She and A.O. decided to honeymoon in Russia so Mom could meet her mother’s sister and the rest of the family who had never moved to America. It was 1936. They took an ocean liner, the elegant ‘Normandie’, to France and took a train through Europe to Russia. The train had to go through Nazi Germany to get to Russia. At the time, Jews traveling in Europe were already getting nervous.
Mom and her first husband, A.O.
At one of the stops just before entering Germany, A.O. decided to get off the train and get sandwiches for himself and his bride. It took longer than expected and as he came back out onto the tracks, holding the sandwiches, the train was just pulling out of the station. He had both of their ‘papers’ with him. So Mom was now entering Nazi Germany alone, with no papers!

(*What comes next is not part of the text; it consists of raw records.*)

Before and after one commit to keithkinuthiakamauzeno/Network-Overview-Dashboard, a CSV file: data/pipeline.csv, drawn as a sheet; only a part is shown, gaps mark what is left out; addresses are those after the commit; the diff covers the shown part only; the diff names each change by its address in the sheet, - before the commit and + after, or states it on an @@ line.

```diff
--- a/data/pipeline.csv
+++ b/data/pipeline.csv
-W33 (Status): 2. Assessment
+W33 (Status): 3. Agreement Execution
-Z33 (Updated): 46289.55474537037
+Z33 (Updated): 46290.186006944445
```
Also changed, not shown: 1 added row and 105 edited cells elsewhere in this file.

The Nazi officers got on at the next stop and started questioning everyone. Mom and A.O. had struck up a conversation with another passenger, who was German or Austrian. Mom found him and told him her predicament. She was panicked, needless to say and he agreed to help her out.
When the German officers got to Mom, she and the good Samaritan tried to explain her situation. Husband with papers, getting sandwiches, missed train, etc. The Germans insisted on searching Mom’s luggage, which she happily agreed to. While they were still talking, quite tensely, there was a commotion outside the train. Mom stuck her head out the window and saw an incredible sight. There was a railroad hand car, pulling up behind the train, carrying a train employee and A.O., still holding the sandwiches!
Old fashioned railroad hand car
A.O., who spoke German, had been able to get someone at the train station to help him rescue his young bride in the only way available to them. It was a daring and a timely rescue. A.O. got back on the train, produced their papers and the German’s left, confused perhaps, but satisfied.
That’s not quite the end of the story. A.O. later told Mom that, unbeknownst to her, he had been smuggling information, in his suitcase, for the Russian government! He was a member of the Communist Party and he was acting as a courier between the party in the U.S. and Russia. Needless to say, if the Germans had found A.O’s hidden documents, I would not have been born.
Mom and A.O.
Mom was furious at A.O. for putting her in a potentially dangerous situation. He should never have agreed to carry ‘spy’ documents on his honeymoon and exposed Mom to such jeopardy.
I always loved this story though because it’s the closest thing I’ve ever been to a real life cloak and dagger drama. Cue the credits and the spy movie music!